So yes, it’s definitely changed me. I’d say it’s changed me for the better too, certainly in terms of my outlook on love and sex. I understand the world around me in a different way now, and at least some of that can be attributed directly to the self-analysis and external feedback that blogging invites. What would my world look like without this blog? That’s a tough one. To answer it, I’m going to bring in the final question of the 20-odd I’ve received over the last couple of weeks, because it’s closely related…
Compared to when you wrote your 100th post, how are you? What about you has changed, and what has remained?
I wrote my 100th post in June 2014. At the time, I had just returned to the UK from Poland and was about to start work at a consultancy in the City. Since then I’ve bounced between a couple of permanent roles, some bits and pieces of freelance work, and a lot of time spent contemplating life from the comfort (confinement?) of my kitchen table. How am I? Sadder. Happier. Financially poorer. Emotionally richer. A mixed bag, I’d say.

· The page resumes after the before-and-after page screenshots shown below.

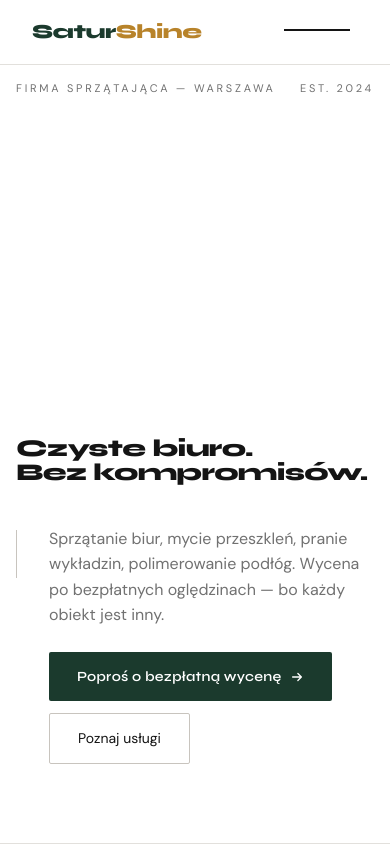
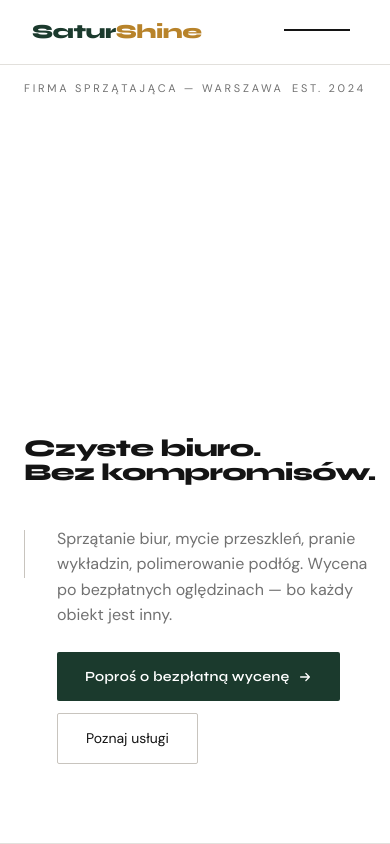
Before and after one commit to RobertSOB92/saturshine_strona, a React (Vite) app: page / in a window 390 px wide. Shown: the top 844 px of the page. Built offline with nearby package versions, Linux system fonts and the light colour scheme.

Commit message:
Fix mobile padding for section containers and process block

```diff
--- a/src/components/Process.tsx
+++ b/src/components/Process.tsx
@@ -149,6 +149,10 @@ export default function Process() {
           #wspolpraca .process-content {
             grid-template-columns: 1fr !important;
           }
+          #wspolpraca .process-content {
+            padding: 1.5rem !important;
+            gap: 2.5rem !important;
+          }
         }
       `}</style>
     </section>
--- a/src/index.css
+++ b/src/index.css
@@ -59,7 +59,7 @@ p { margin: 0; }
 
 @media (max-width: 768px) {
   .section-container {
-    padding: 0 1rem;
+    padding: 0 1.5rem;
   }
 }
 
```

I’ve never really known what I wanted to do with my life. I actually envy people who have that level of certainty. “I’m going to be a teacher.” “I’m going to be a doctor.” “I’m going to work for a bank and make shitloads of cash.” I sort of wanted to be a lawyer when I was 16 and I was pretty sure at 22 that I’d enjoy working for the Foreign Office, but beyond that I’ve always just sort of fallen into things – and as a result, I’ve often fallen out of them too.
Over the last two years, this blog has unquestionably taken up more of my time, energy and focus than it should have done, but it’s hard to know whether that’s chicken or egg. Whether it’s led me to concentrate less on my career, or whether my professional frustrations have driven me to pour more of myself into something that, frankly, will never come close to making me any money. To go back to the earlier question, what would that alternate universe be like right now? Where would I be? Perhaps I’d have figured out by this point what sort of job is right for me. Or maybe I’d have found a different creative outlet, one that would have opened new doors and pushed me in a direction I’d never considered before.
It’s impossible to say. I am who I am, and this blog is what it is. Unlike my sexual history, I regret none of it.